There’s always only one main antagonist in a classic linear story because you can only have one climax with the obligatory scene of the protagonist and the antagonist facing each other in final battle.
But you can have subplots that the protagonist and (in this case) her team* have to clear out of the way to get to the Big Bad. In the best of all possible worlds, you have one main antagonist and a couple of subplots that aren’t life or death, say family or work. In this case, which I do not recommend, I ended up with five different factions fighting for different things:
So these five different factions at work on the island are represented by the ovals. The boxes cover up the characters who are either part of those factions or who are innocently working within them, unaware of how nefarious their leaders are, and who won’t be a problem, but who do add to the strength of the faction. Some of those characters are part of more than one faction, using one against the other or playing them off against each other for their own ends. The names outside of the circles aren’t part of the factions, they’re just going about their lives but are getting looped in as innocent bystanders (example: Joey). Each one of those factions has one driving force who makes things happen to achieve his or her own ends, but only one of those characters is the Antagonist. The rest are subplots or barriers that Our Gang has to clear out of the way to get to the truth, stopping a lot of bad along the way.
That’s Our Gang in the middle there.
I know all the characters, I know all the goals and motivations, now I just have to figure out how the dominoes fall. The first domino is Joey’s shooting; that’s the thread Nita will pull on to get started on her investigation, but Nick’s thread is Forcas which leads him to Richiel (end of Act One turning point) which takes out the head of one of the factions but still leaves the minions to take out. Faction 3 leads them to Faction 2 and Faction 4, and those in turn lead to 5 and then to 1, at the climax. I still have a lot of plotting to do, but know how these are all connected and how one will organically lead to another means that I at least have a road map.
And I’m never going to do this many antagonistic factions again. I think it’s right for this book, but for any other, how screwed up would a protagonist have to be to have this many groups gunning for her?
*About that team:
It’s Nita’s book, so she should be the leader, but one of the things she and Nick work out early on is that they’re dealing with two different spheres.
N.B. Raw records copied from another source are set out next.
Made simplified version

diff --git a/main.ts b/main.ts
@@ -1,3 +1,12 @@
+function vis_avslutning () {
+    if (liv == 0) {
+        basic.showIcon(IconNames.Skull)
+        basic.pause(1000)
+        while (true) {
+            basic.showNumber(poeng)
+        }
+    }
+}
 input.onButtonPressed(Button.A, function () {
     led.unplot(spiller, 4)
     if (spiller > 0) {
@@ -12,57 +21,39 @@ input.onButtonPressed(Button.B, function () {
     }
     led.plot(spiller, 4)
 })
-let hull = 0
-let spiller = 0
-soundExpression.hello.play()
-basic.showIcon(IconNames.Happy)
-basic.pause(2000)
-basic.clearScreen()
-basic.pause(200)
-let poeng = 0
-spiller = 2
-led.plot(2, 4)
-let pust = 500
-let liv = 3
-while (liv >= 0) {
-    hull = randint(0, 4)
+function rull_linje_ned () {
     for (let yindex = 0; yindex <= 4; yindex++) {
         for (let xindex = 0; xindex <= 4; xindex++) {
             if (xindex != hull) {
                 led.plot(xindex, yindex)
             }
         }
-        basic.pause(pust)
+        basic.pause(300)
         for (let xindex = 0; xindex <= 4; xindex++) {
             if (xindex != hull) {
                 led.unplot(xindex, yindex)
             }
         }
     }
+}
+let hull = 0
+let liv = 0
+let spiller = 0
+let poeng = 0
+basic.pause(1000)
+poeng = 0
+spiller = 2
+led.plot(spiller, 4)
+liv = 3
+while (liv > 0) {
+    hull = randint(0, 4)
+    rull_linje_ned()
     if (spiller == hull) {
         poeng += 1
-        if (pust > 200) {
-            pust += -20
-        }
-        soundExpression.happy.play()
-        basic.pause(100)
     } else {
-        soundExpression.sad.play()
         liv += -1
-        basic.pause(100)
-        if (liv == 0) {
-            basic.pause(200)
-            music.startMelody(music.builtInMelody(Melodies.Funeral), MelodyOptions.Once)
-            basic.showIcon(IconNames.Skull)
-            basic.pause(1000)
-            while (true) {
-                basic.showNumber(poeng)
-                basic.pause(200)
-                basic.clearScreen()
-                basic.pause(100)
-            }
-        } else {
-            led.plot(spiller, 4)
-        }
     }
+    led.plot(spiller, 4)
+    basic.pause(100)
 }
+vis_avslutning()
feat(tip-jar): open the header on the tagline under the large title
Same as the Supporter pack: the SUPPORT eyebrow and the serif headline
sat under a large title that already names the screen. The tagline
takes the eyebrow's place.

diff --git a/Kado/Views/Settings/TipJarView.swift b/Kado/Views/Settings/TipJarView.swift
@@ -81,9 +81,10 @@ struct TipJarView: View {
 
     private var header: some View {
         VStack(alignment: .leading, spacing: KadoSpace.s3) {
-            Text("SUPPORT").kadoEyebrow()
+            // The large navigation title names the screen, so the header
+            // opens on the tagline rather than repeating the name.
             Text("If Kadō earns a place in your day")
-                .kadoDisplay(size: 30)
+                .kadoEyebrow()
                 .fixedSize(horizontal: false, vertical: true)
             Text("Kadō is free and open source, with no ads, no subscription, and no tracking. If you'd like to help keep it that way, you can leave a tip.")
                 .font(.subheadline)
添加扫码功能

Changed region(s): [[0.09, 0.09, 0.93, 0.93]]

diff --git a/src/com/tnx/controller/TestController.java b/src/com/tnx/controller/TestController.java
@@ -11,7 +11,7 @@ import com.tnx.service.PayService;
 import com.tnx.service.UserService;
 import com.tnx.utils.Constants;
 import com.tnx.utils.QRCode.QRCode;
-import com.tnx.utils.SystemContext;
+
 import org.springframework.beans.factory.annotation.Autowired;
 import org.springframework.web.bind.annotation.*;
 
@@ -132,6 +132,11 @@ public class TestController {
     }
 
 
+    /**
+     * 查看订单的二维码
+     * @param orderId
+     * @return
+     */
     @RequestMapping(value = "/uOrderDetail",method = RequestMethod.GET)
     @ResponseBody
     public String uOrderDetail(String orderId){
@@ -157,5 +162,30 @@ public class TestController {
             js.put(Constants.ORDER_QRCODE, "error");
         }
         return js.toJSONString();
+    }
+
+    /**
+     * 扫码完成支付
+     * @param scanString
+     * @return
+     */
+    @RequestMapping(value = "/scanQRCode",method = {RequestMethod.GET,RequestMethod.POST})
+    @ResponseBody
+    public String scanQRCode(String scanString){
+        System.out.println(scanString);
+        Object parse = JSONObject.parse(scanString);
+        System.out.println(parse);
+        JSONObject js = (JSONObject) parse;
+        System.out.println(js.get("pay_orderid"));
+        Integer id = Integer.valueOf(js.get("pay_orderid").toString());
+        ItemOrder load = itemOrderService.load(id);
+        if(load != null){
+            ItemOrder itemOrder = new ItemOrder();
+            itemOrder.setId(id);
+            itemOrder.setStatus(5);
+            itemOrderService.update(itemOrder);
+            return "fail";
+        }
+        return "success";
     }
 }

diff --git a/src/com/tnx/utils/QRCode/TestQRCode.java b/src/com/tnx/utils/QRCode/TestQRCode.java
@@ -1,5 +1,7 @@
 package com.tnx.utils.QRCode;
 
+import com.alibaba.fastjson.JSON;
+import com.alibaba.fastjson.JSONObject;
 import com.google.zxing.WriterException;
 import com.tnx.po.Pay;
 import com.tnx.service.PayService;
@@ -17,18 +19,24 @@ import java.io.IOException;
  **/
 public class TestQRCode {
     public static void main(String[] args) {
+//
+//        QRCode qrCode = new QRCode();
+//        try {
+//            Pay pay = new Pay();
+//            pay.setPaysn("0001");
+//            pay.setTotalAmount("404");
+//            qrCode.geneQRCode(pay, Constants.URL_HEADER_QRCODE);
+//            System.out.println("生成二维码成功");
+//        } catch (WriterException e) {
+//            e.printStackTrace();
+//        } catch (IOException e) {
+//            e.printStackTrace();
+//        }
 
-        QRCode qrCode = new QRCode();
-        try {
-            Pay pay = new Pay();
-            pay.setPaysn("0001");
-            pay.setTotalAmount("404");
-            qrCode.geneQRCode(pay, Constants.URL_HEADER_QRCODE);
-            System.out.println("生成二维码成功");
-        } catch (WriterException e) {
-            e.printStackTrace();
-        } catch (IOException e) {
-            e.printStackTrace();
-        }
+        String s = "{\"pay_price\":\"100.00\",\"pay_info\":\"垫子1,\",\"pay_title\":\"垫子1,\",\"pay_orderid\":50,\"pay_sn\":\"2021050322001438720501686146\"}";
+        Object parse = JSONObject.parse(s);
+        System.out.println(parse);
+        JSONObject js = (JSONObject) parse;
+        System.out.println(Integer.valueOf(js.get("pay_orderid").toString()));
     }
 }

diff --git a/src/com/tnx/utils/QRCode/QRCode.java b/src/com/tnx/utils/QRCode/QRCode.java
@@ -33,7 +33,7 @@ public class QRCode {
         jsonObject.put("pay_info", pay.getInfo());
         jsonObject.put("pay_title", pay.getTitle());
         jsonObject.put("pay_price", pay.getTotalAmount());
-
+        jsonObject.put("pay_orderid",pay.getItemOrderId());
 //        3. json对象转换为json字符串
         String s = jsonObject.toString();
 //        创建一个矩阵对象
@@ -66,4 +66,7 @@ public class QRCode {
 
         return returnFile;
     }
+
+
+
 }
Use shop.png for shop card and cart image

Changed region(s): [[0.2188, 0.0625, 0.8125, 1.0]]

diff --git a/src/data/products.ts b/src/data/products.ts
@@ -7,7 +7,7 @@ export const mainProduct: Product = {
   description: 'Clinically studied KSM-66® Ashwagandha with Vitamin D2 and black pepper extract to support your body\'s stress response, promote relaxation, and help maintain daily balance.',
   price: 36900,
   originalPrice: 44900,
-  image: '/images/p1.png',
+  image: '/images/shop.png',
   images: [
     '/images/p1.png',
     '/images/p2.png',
So if the group they’re fighting is human, Nita’s got the lead; if they’re demon, Nick takes point, until the end when Nita gets the final scene because it’s her damn book and because of a plot point I’m not going to spoil for you. :p